It’s not just them. In all, 31 senators and House members whose states or districts benefit from funding for Ukraine have voted to oppose or restrict that aid. They include some of the most prominent anti-Ukraine voices in Congress, such as Republican Sens. Josh Hawley (Mo.), Tommy Tuberville (Ala.) and Mike Braun (Ind.), as well as Republican Reps. Matt Gaetz (Fla.), Bill Posey (Fla.), Anna Paulina Luna (Fla.) and Lance Gooden (Tex.).Opinion: Ukraine aid’s best-kept secret: Most of the money stays in the U.S.A. [WaPo]
Until now no one had mapped out precisely where these U.S. military aid funds are going. My American Enterprise Institute colleagues Clara Keuss, Noah Burke and I have catalogued the weapons systems being produced in the United States for Ukraine — tracing the states and congressional districts where they are being made and how senators and House members voted on the funding. We analyzed contracts and press releases and spoke to defense industry experts, diplomats and Pentagon officials to determine where U.S. tax dollars end up.
We have identified 117 production lines in at least 31 states and 71 U.S. cities where American workers are producing major weapons systems for Ukraine. For example, aid that Congress has already approved is going to, among many other places
In other words, as happens with foreign military aid, our aid to Ukraine is not only creating American jobs but also reinvigorating our dangerously atrophied defense industrial base. Vance said in October that “The condition of the American defense industrial base is a national scandal. Repairing it is among our most urgent priorities.” Well, our aid to Ukraine is doing exactly that.
…or you’d rather ponder the origins of good money after bad
It appears that the original phrase was to “send good money after bad,” rather than to “spend.” The hope of recovering a bad debt by loaning more money to the debtor would fit the expression well, as would the vain hope of spending money on an old car or house to recover its value. “Sending money” to recover lost money would easily morph into “spending money” with much the same meaning. The bad, as some have said here, is lost.
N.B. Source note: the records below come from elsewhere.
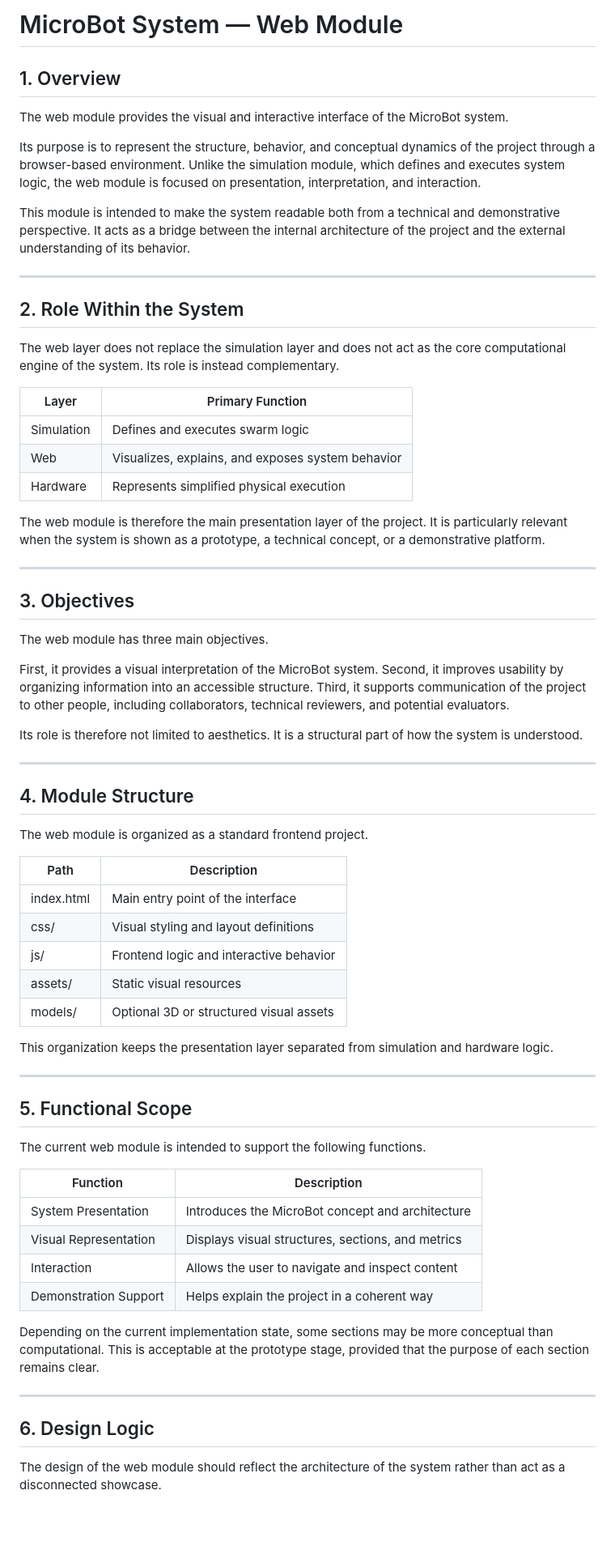
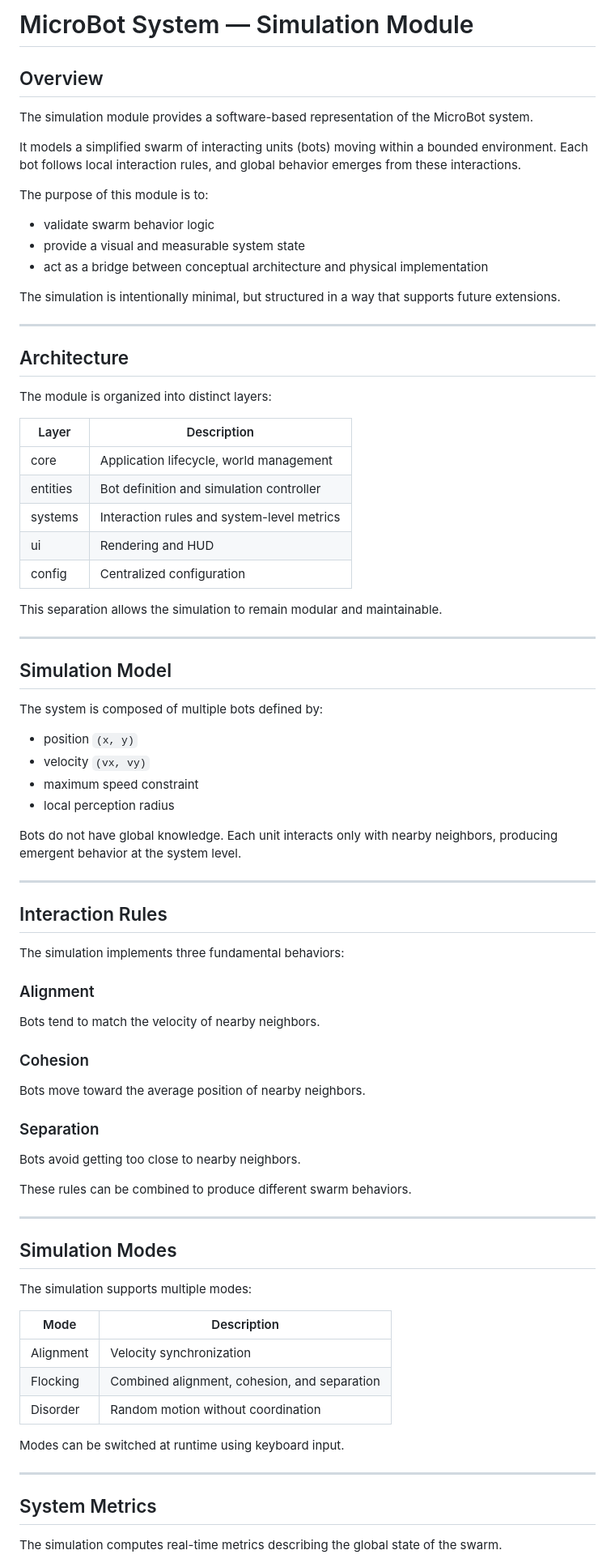
Before and after one commit to AntonMorosi06/MicroBot_Web, a Markdown page: simulation/README.md, the part around one of its changes. Shown at 81% size. Drawn GitHub-style; blank space fills up the shorter version.

```diff
--- a/simulation/README.md
+++ b/simulation/README.md
@@ -1,73 +1,85 @@
-# MicroBot System — Web Module
+# MicroBot System — Simulation Module
 
-## 1. Overview
+## Overview
 
-The web module provides the visual and interactive interface of the MicroBot system.
+The simulation module provides a software-based representation of the MicroBot system.
 
-Its purpose is to represent the structure, behavior, and conceptual dynamics of the project through a browser-based environment. Unlike the simulation module, which defines and executes system logic, the web module is focused on presentation, interpretation, and interaction.
+It models a simplified swarm of interacting units (bots) moving within a bounded environment. Each bot follows local interaction rules, and global behavior emerges from these interactions.
 
-This module is intended to make the system readable both from a technical and demonstrative perspective. It acts as a bridge between the internal architecture of the project and the external understanding of its behavior.
+The purpose of this module is to:
+
+* validate swarm behavior logic
+* provide a visual and measurable system state
+* act as a bridge between conceptual architecture and physical implementation
+
+The simulation is intentionally minimal, but structured in a way that supports future extensions.
 
 ---
 
-## 2. Role Within the System
+## Architecture
 
-The web layer does not replace the simulation layer and does not act as the core computational engine of the system. Its role is instead complementary.
+The module is organized into distinct layers:
 
-| Layer      | Primary Function                                  |
-| ---------- | ------------------------------------------------- |
-| Simulation | Defines and executes swarm logic                  |
-| Web        | Visualizes, explains, and exposes system behavior |
-| Hardware   | Represents simplified physical execution          |
+| Layer    | Description                                |
+| -------- | ------------------------------------------ |
+| core     | Application lifecycle, world management    |
+| entities | Bot definition and simulation controller   |
+| systems  | Interaction rules and system-level metrics |
+| ui       | Rendering and HUD                          |
+| config   | Centralized configuration                  |
 
-The web module is therefore the main presentation layer of the project. It is particularly relevant when the system is shown as a prototype, a technical concept, or a demonstrative platform.
+This separation allows the simulation to remain modular and maintainable.
 
 ---
 
-## 3. Objectives
+## Simulation Model
 
-The web module has three main objectives.
+The system is composed of multiple bots defined by:
 
-First, it provides a visual interpretation of the MicroBot system.
-Second, it improves usability by organizing information into an accessible structure.
-Third, it supports communication of the project to other people, including collaborators, technical reviewers, and potential evaluators.
+* position `(x, y)`
+* velocity `(vx, vy)`
+* maximum speed constraint
+* local perception radius
 
-Its role is therefore not limited to aesthetics. It is a structural part of how the system is understood.
+Bots do not have global knowledge. Each unit interacts only with nearby neighbors, producing emergent behavior at the system level.
 
 ---
 
-## 4. Module Structure
+## Interaction Rules
 
-The web module is organized as a standard frontend project.
+The simulation implements three fundamental behaviors:
 
-| Path       | Description                             |
-| ---------- | --------------------------------------- |
-| index.html | Main entry point of the interface       |
-| css/       | Visual styling and layout definitions   |
-| js/        | Frontend logic and interactive behavior |
-| assets/    | Static visual resources                 |
-| models/    | Optional 3D or structured visual assets |
+### Alignment
 
-This organization keeps the presentation layer separated from simulation and hardware logic.
+Bots tend to match the velocity of nearby neighbors.
+
+### Cohesion
+
+Bots move toward the average position of nearby neighbors.
+
+### Separation
+
+Bots avoid getting too close to nearby neighbors.
+
+These rules can be combined to produce different swarm behaviors.
 
 ---
 
-## 5. Functional Scope
+## Simulation Modes
 
-The current web module is intended to support the following functions.
+The simulation supports multiple modes:
 
-| Function              | Description                                       |
-| --------------------- | ------------------------------------------------- |
-| System Presentation   | Introduces the MicroBot concept and architecture  |
-| Visual Representation | Displays visual structures, sections, and metrics |
-| Interaction           | Allows the user to navigate and inspect content   |
-| Demonstration Support | Helps explain the project in a coherent way       |
+| Mode      | Description                                  |
+| --------- | -------------------------------------------- |
+| Alignment | Velocity synchronization                     |
+| Flocking  | Combined alignment, cohesion, and separation |
+| Disorder  | Random motion without coordination           |
 
-Depending on the current implementation state, some sections may be more conceptual than computational. This is acceptable at the prototype stage, provided that the purpose of each section remains clear.
+Modes can be switched at runtime using keyboard input.
 
 ---
 
-## 6. Design Logic
+## System Metrics
 
-The design of the web module should reflect the architecture of the system rather than act as a disconnected showcase.
+The simulation computes real-time metrics describing the global state of the swarm.
 
```
Also changed, not shown: other parts of simulation/README.md (+90 -60 lines).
The good is in hand and ought not be wasted.
“Giovanni Torriano wrote and published a number of books on proverbs, including “New and Easie Directions for Attaining the Thuscan Italian Tongue” in 1639, “The Most Significant Select Italian Proverbs” in 1642, “A dictionary Italian and English, formerly compiled by John Florio, now diligently revised” in 1659, and “Piazza universale di proverbi italiani: Or A Common Place Of Italian Proverbes and Proverbial Phrases” in 1666, among other tomes. However, it was in his book “Italian Proverbial Phrases” published in 1662 that he wrote: The English say, To send good Mony after bad, to lose the Substance, for the Shaddow.”https://english.stackexchange.com/questions/186789/etymology-of-throw-good-money-after-bad
…or by crook
…you can see why some are seeing the appeal of the guillotine…including, oddly enough, a lot of folks who fairly recently were similarly fond of referring to the french as surrender-monkeys…which…I guess could be confusing…if not as confused as a bunch of those folks must surely be on the regular…either way…I’m not much inclined to the off with their head approach…even for the head of the snake…call it a moral failing…but if I had a bunch of disposable income to dispose of & thought things might go the way I’d like…I imagine I might be investing heavily in petard-to-hoist conversion kits…except…that’s not really how that works, either
…besides…it’s about time I got this hoisted…or possibly hoised…before whatever momentum I might be able to conserve today gets entirely hosed…best of luck with the rest of it?